What you need to do –
Report every line of the records below that contains the word "transform".

Entries shown –
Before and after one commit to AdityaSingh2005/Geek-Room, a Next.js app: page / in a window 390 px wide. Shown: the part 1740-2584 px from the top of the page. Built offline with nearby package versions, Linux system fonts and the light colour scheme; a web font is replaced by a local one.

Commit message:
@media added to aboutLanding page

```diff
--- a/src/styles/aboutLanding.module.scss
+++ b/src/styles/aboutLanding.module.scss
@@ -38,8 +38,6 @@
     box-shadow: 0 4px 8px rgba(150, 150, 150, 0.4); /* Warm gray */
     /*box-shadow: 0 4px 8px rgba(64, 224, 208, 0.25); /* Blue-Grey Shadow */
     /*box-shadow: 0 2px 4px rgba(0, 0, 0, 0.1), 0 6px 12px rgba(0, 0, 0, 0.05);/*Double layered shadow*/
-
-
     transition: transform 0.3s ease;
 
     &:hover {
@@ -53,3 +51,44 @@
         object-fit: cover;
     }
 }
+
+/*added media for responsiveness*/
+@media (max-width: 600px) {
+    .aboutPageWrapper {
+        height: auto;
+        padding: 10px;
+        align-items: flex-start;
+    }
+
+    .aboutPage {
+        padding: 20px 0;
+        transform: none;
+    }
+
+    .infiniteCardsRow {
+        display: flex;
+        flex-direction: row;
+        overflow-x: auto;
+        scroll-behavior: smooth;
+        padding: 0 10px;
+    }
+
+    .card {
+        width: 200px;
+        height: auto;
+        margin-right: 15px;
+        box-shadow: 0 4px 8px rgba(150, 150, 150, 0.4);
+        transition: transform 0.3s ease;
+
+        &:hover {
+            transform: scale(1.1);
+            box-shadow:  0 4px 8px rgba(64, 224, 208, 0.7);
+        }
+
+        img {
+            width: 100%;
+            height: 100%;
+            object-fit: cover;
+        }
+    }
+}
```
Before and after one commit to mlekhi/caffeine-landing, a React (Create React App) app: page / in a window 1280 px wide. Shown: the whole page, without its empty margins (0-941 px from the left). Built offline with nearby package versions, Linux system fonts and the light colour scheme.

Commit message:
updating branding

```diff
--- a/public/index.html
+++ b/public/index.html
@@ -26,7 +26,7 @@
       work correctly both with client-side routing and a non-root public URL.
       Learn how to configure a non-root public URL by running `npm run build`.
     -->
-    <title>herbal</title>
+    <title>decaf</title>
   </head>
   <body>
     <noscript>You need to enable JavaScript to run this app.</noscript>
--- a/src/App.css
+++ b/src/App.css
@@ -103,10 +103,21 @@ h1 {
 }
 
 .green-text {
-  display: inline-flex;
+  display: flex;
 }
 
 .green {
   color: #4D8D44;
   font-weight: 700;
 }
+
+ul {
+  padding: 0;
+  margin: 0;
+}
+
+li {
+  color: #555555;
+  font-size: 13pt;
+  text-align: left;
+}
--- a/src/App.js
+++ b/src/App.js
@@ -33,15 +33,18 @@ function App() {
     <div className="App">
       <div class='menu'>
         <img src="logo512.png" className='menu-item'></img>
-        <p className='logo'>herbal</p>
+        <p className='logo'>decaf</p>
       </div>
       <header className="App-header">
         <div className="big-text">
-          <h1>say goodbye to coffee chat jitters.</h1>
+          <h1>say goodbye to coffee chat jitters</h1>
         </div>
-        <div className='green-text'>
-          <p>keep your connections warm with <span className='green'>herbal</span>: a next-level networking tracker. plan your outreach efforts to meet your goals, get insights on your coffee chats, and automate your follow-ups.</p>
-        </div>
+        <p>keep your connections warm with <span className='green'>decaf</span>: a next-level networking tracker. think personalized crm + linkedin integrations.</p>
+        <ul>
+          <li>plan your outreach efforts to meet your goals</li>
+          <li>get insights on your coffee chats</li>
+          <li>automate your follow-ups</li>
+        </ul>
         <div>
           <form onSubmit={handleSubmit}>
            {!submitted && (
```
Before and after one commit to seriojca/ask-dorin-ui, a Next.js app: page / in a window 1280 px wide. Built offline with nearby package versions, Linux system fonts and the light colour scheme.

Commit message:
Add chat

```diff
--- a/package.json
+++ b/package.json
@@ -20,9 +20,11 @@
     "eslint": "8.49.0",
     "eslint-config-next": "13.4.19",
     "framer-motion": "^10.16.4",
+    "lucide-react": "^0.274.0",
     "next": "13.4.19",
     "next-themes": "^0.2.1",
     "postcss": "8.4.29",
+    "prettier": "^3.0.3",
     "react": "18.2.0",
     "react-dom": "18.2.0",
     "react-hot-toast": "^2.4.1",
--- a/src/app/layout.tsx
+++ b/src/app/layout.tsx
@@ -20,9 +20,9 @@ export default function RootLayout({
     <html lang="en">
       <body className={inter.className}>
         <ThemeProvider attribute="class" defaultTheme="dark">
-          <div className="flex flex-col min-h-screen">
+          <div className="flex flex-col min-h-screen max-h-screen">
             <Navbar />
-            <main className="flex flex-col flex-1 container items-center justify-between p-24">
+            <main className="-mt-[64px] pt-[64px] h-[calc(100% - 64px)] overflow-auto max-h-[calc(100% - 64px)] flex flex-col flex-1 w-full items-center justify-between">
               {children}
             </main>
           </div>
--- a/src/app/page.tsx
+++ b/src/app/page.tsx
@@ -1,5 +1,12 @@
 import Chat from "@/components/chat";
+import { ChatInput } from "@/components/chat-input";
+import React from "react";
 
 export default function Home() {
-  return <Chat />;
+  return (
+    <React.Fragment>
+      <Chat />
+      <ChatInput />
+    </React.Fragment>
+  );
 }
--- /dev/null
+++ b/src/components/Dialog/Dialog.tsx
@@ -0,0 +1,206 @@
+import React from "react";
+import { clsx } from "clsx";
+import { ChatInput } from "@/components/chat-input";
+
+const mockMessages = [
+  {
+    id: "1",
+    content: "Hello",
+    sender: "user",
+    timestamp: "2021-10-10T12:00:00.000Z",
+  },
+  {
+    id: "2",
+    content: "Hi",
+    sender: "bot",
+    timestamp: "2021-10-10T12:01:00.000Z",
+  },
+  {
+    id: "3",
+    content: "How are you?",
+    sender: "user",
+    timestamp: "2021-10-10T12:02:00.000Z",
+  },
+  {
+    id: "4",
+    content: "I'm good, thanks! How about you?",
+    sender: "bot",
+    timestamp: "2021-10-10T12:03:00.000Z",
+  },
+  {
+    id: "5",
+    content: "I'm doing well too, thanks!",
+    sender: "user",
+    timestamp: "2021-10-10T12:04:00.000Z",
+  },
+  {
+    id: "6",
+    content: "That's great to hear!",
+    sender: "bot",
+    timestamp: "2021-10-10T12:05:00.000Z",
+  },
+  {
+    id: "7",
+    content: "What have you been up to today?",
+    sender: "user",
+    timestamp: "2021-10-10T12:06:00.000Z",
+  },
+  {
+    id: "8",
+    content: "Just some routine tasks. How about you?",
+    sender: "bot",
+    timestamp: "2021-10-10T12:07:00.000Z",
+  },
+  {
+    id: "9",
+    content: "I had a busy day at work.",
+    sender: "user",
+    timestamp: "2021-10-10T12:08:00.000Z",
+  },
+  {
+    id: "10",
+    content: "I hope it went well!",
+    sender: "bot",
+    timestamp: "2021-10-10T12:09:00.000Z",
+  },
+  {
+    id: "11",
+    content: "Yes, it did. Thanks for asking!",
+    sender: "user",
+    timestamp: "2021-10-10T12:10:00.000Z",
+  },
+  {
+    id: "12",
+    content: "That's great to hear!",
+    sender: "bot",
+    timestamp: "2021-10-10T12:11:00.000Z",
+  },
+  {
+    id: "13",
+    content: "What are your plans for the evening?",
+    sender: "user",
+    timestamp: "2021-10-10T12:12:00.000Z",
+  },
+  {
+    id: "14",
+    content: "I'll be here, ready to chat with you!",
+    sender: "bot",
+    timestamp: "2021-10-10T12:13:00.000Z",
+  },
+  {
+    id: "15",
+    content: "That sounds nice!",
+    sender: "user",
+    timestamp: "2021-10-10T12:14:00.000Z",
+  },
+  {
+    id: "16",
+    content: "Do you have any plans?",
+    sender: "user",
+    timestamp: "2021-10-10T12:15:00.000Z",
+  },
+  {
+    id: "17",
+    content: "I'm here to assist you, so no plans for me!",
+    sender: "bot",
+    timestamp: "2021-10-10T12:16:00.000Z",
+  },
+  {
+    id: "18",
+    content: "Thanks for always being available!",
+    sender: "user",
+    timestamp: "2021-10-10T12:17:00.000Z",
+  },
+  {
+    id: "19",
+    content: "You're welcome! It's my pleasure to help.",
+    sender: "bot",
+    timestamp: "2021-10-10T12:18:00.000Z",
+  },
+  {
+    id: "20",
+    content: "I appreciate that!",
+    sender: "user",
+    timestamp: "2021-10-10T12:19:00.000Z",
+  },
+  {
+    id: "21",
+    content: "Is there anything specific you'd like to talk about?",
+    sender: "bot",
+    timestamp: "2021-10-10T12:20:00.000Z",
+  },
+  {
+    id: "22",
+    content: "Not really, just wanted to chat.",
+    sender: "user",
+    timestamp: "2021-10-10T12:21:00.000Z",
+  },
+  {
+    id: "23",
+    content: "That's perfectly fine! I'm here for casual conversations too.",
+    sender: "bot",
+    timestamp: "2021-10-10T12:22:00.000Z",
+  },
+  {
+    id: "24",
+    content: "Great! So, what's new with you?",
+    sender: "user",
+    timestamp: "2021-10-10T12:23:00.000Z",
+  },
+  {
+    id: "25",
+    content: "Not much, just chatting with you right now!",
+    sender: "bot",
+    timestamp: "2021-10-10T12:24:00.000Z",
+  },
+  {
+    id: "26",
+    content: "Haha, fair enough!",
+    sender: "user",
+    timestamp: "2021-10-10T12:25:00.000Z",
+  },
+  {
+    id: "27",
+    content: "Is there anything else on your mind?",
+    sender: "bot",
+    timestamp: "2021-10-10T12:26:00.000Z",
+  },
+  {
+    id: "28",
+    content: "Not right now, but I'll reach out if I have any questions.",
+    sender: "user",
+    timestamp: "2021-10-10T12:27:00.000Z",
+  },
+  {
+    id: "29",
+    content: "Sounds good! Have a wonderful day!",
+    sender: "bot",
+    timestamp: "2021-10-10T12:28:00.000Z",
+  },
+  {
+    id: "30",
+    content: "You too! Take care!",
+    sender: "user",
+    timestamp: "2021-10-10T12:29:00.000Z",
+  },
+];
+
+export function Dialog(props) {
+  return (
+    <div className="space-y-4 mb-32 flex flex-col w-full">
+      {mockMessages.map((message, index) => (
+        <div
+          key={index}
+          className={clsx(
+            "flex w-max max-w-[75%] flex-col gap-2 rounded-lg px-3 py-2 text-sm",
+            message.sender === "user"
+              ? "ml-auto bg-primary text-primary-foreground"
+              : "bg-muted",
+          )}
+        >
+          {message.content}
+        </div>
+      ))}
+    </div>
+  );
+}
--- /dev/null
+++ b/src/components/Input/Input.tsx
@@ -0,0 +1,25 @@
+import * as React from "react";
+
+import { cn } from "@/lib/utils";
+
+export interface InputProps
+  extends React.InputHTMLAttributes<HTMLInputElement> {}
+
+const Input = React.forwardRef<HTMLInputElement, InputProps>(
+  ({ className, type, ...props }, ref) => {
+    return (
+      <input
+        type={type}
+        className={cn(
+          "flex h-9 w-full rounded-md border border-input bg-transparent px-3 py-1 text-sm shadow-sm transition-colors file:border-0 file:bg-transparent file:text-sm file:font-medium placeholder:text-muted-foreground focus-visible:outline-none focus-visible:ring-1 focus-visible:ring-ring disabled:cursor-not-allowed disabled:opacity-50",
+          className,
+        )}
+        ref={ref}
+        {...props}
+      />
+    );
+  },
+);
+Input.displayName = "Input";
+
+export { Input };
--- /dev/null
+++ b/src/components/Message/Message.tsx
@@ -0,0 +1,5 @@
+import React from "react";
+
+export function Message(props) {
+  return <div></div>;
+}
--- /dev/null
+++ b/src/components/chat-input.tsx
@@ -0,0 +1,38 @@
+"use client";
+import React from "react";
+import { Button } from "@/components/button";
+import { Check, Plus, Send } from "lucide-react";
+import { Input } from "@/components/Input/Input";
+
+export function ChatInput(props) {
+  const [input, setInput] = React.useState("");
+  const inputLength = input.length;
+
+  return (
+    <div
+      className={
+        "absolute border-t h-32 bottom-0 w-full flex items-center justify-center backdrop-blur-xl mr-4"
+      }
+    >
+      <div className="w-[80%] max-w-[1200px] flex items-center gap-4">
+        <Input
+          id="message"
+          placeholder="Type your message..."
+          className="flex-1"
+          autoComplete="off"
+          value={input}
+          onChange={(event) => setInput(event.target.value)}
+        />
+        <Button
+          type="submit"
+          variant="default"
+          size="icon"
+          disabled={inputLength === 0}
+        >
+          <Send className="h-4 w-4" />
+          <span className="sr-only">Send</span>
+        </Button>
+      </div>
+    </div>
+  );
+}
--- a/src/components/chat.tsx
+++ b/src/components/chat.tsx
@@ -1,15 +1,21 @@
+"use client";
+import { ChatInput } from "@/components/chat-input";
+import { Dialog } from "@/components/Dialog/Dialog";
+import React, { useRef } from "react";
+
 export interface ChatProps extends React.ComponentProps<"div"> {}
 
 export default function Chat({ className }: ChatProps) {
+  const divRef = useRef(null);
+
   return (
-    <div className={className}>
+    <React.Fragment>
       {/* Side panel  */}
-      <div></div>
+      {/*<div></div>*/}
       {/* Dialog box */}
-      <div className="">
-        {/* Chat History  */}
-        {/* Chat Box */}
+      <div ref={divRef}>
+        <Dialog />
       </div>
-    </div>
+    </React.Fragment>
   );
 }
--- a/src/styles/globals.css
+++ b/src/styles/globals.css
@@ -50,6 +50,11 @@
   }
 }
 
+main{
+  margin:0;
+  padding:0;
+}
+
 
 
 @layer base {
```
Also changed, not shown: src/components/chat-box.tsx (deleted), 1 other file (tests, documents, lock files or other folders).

Expected answer –
     transition: transform 0.3s ease;
+        transform: none;
+        transition: transform 0.3s ease;
+            transform: scale(1.1);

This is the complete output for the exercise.